The aim of this study was to evaluate the performance of several modern syringe infusion pumps at low infusion rates and the impact on drug concentration” Baeckert et al (2019).
BACKGROUND: Syringe infusion pumps are used for the precise continuous administration of intravenous drugs. Their compliance and mechanical deficiencies have been found to cause considerable start-up delays, flow irregularities during vertical displacement, as well extensive delays of occlusion alarms at low infusion rates. The aim of this study was to evaluate the performance of several modern syringe infusion pumps at low infusion rates and the impact on drug concentration.
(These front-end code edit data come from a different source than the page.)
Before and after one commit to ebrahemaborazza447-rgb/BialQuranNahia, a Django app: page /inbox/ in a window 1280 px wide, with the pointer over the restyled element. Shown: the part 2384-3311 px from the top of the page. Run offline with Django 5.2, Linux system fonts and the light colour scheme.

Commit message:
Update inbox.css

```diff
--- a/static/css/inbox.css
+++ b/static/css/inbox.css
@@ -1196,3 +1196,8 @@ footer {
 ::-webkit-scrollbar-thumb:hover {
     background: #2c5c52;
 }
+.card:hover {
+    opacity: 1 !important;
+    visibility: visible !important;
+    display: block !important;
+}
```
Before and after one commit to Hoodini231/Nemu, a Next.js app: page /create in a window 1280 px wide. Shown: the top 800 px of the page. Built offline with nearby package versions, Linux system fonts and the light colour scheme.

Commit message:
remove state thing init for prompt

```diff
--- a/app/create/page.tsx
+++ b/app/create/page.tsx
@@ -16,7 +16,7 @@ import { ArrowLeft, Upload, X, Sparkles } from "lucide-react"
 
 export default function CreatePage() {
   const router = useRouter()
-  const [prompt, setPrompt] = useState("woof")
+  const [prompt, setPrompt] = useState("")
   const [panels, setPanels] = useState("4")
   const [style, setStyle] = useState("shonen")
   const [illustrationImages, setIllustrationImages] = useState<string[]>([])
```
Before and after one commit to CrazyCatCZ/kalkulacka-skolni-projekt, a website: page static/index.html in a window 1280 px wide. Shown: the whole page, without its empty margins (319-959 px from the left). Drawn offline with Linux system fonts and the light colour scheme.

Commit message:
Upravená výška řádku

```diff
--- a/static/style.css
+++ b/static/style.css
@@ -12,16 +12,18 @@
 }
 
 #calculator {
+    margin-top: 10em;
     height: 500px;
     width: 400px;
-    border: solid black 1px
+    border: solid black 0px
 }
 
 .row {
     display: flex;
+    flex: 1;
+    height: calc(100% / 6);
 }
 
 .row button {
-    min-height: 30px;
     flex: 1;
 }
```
METHODS: Seven currently marketed syringe infusion pump assemblies were assessed in an in vitro study during start-up, vertical displacement manoeuvres, and infusion line occlusion at a set flow rate of 1 ml h-1. The measured data were used as input for a pharmacokinetic simulation modelling plasma concentration during a standard neonatal continuous epinephrine infusion.
RESULTS: The mean time from starting the infusion pump to steady-state flow varied from 89 to 1622 s. The zero-drug delivery time after lowering the pump ranged from 145 to 335 s. In all assemblies tested, occlusion alarm delays and measured flow irregularities during vertical displacement manoeuvres resulted in relevant deviations in plasma epinephrine concentration (>25%) as calculated by the pharmacokinetic simulation model.
CONCLUSION: Problems with the performance of syringe infusion pump assemblies can have considerable impact on plasma drug concentration when highly concentrated short-acting cardiovascular drugs are administered at low flow rates. The problems, which affected all assemblies tested, are mainly related to the functional principle of syringe infusion pumps and will only partially be solved by incremental improvements of existing equipment.
You may also be interested in…
Baeckert, M., Batliner, M., Grass, B., Buehler, P.K., Daners, M.S., Meboldt, M. and Weiss, M. (2019) Performance of modern syringe infusion pump assemblies at low infusion rates in the perioperative setting. British Journal of Anaesthesia. December 18th. doi: 10.1016/j.bja.2019.10.007. .